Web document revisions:
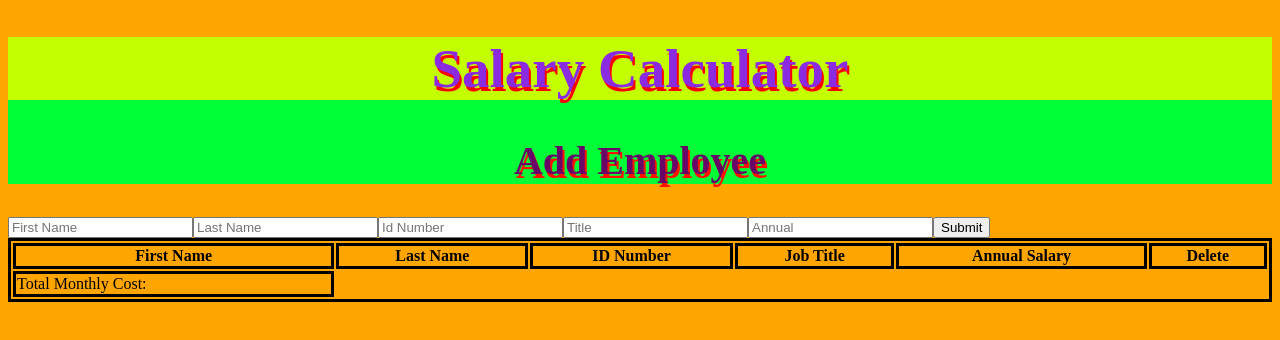
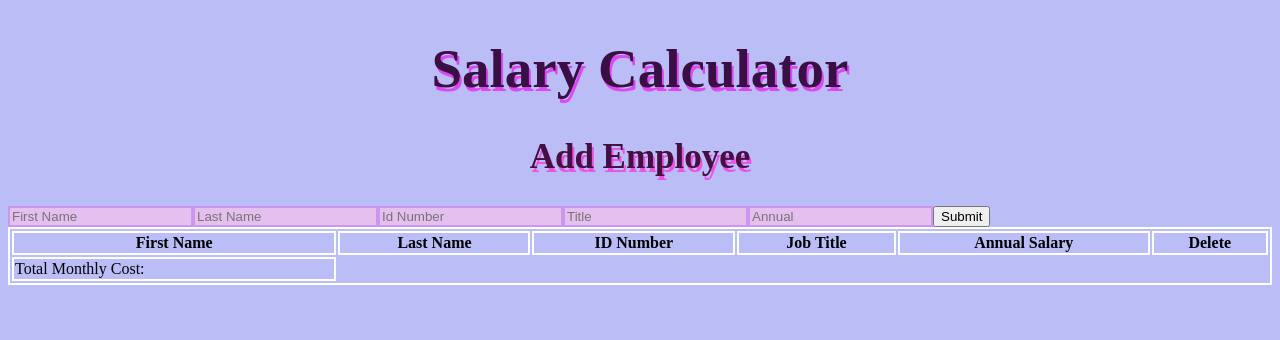
Before and after one commit to Fatuma2117/weekend-jquery-salary-calculator., a plain HTML site: page index.html in a window 1280 px wide. Drawn offline with Linux system fonts and the light colour scheme.

Commit message:
added more css

```diff
--- a/index.html
+++ b/index.html
@@ -29,11 +29,11 @@
       </tr>
     </thead>
     <tbody class="tableBody">
-      <input id="firstNameInput" placeholder="First Name"></input>
-      <input id="lastNameInput" placeholder="Last Name"></input>
-      <input id="idInput" placeholder="Id Number"></input>
-      <input id="titleInput" placeholder="Title"></input>
-      <input id="annualInput" placeholder="Annual"></input>
+      <input class = "tableInputs"id="firstNameInput" placeholder="First Name"></input>
+      <input class = "tableInputs" id="lastNameInput" placeholder="Last Name"></input>
+      <input class = "tableInputs"id="idInput" placeholder="Id Number"></input>
+      <input class = "tableInputs"id="titleInput" placeholder="Title"></input>
+      <input class = "tableInputs"id="annualInput" placeholder="Annual"></input>
       <button id="submitEmployee"> Submit </button>
       <!-- <td><button id="deleteButton"> Delete </button></td> -->
     </tbody>
--- a/salary.js
+++ b/salary.js
@@ -48,7 +48,6 @@ function addNewEmployee() {
     calculateTotalMonthly();
     // addDeleteButton();
     // $('#deleteButton').on('click','.tableBody',addDeleteButton)
-
 }
 
 function calculateTotalMonthly() {
@@ -70,9 +69,8 @@ outPut.append(Number(monthlyTotal))
 console.log(monthlyTotal)
 
 }
-
 function addDeleteButton(){
-console.log('delete button connected to functions?')
+// console.log('delete button connected to functions?')
 $(this).remove()
 
 }
--- a/style.css
+++ b/style.css
@@ -1,42 +1,37 @@
-header{
-background-color: #00ff37;
 
-
+body{
+background-color: #bbbdf7;
+border: rgb(236, 18, 18);
 }
-body{
-background-color: orange;
-
-
-
-}
-
-
-
 
 h1{
     text-align: center;
-    color: blueviolet;
-    text-shadow: 2px 4px #ff0000;
+    color: rgb(58, 15, 68);
+    text-shadow: 2px 4px #dd47f4;
     font-size: 55px;
-    background-color: rgb(195, 255, 0);
-
-
 }
 h2{
     text-align: center;
-    color: rgb(103, 6, 103);
-    text-shadow: 2px 4px #ff1100;
-    font-size: 40px;
+    color:  rgb(68, 15, 65);
+    text-shadow: 2px 4px #ec53e4;
+    font-size: 35px;
 }
 
 .tableBody{
-    background-color: aqua;
+    background-color: rgb(220, 195, 233);
+    font-size: 20px;
 }
 
-
 table, th, td{
-    border: 3px solid;
+    border: 2px solid white;
   }
   table {
     width: 100%;
   }
+
+.tableInputs{
+border:rgb(202, 150, 239) 2px solid ;
+ background-color:rgb(229, 191, 238);
+width: auto;
+
+}
```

■ **About this task**: Report the total of lines above containing the string "idInput", and write nothing besides it.

■ **Your solution**: 2